*YOUR ASSIGNMENT:*
Using the listing below, copy every line that mentions "Claude".

____________

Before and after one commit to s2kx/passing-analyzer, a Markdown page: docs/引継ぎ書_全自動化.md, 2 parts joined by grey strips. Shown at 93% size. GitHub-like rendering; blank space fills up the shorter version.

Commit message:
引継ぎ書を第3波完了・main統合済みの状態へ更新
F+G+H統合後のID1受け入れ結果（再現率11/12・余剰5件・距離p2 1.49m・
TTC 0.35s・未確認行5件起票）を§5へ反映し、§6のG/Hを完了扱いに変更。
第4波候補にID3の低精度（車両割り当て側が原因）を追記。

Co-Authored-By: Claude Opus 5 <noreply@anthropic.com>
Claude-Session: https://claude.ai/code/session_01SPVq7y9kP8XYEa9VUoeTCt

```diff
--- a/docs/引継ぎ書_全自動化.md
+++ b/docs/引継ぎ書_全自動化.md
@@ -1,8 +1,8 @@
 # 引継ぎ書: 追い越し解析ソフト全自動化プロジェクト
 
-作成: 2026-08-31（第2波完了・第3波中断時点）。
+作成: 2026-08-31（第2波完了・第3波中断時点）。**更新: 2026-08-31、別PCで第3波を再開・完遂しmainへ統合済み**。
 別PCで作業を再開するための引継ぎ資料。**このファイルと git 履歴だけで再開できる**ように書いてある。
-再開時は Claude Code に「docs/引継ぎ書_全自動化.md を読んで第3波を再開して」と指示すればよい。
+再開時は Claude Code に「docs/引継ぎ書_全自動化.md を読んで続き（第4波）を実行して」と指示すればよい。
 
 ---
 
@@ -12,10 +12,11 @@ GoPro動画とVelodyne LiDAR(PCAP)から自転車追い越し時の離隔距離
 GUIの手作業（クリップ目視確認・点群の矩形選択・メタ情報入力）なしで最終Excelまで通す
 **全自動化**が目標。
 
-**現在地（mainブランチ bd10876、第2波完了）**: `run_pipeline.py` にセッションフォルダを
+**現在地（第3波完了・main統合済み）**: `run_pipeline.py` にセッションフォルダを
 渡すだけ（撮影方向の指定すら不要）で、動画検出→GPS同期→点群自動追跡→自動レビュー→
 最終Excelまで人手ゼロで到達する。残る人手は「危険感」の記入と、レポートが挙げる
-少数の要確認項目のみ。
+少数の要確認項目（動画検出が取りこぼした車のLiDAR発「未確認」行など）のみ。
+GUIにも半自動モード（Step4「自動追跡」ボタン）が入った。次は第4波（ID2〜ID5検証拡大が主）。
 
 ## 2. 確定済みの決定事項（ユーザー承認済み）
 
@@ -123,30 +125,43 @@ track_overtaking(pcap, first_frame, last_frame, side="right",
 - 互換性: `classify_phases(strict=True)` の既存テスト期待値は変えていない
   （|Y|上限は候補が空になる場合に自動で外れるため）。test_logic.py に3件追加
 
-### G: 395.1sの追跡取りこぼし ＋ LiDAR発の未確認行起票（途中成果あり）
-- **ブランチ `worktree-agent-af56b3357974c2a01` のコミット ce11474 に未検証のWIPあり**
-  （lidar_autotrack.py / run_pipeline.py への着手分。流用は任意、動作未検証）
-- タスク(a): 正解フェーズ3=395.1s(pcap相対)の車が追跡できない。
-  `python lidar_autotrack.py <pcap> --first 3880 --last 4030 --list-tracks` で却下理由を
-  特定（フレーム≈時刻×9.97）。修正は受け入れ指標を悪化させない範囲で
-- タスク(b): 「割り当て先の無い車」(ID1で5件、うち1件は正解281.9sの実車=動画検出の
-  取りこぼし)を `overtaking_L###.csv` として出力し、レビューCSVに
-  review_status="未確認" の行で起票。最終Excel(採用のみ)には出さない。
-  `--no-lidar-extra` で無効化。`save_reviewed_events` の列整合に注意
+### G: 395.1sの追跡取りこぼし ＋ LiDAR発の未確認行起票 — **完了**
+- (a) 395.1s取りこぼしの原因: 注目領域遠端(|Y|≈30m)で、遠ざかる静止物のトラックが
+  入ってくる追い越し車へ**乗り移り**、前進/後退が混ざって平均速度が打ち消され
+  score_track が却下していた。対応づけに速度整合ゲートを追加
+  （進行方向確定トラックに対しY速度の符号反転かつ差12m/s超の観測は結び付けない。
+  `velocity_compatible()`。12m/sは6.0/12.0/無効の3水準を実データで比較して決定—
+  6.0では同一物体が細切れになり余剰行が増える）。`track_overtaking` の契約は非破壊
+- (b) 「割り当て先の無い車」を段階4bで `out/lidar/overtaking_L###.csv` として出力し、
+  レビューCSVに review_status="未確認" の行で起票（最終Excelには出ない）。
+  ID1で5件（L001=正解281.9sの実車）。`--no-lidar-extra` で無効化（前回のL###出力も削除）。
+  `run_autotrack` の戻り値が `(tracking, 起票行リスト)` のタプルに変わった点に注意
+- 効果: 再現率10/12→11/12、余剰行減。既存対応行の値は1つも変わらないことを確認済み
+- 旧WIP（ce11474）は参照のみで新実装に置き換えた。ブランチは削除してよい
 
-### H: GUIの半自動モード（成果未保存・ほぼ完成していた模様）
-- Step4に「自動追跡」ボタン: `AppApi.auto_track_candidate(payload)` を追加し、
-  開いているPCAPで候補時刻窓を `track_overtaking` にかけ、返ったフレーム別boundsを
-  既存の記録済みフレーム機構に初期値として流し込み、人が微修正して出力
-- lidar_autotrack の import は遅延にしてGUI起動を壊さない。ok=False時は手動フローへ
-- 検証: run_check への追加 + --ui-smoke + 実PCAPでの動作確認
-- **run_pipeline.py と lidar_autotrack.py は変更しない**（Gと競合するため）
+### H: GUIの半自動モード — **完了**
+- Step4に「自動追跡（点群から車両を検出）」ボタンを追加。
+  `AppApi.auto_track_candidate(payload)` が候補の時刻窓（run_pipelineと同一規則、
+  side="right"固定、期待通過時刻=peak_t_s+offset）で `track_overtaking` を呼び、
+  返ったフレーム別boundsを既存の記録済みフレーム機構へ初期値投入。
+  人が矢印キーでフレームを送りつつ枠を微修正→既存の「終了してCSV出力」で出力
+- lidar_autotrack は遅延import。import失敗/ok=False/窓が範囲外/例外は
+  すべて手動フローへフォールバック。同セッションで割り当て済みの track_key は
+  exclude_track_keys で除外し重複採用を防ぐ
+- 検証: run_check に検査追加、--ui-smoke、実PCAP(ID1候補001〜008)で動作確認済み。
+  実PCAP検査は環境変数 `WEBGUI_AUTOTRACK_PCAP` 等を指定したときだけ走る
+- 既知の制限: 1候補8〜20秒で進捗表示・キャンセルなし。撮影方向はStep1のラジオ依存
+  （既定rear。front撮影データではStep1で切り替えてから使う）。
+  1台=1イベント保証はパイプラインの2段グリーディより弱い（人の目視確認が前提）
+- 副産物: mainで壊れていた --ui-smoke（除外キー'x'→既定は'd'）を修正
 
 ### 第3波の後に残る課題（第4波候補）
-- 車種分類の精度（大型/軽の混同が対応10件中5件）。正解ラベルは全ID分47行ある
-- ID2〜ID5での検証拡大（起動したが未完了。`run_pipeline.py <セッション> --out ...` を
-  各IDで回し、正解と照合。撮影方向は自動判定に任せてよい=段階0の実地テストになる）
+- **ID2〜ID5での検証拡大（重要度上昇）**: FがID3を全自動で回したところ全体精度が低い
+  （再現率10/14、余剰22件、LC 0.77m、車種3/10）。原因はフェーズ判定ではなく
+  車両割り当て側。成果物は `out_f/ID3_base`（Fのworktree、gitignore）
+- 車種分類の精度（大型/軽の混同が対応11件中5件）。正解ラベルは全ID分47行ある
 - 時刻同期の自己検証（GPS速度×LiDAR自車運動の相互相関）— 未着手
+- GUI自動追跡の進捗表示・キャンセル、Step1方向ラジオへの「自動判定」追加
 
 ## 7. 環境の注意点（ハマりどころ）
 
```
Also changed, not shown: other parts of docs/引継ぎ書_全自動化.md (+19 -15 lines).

____________

*RESULT OF THE TASK:*
Co-Authored-By: Claude Opus 5 <noreply@anthropic.com>
Claude-Session: https://claude.ai/code/session_01SPVq7y9kP8XYEa9VUoeTCt
-再開時は Claude Code に「docs/引継ぎ書_全自動化.md を読んで第3波を再開して」と指示すればよい。
+再開時は Claude Code に「docs/引継ぎ書_全自動化.md を読んで続き（第4波）を実行して」と指示すればよい。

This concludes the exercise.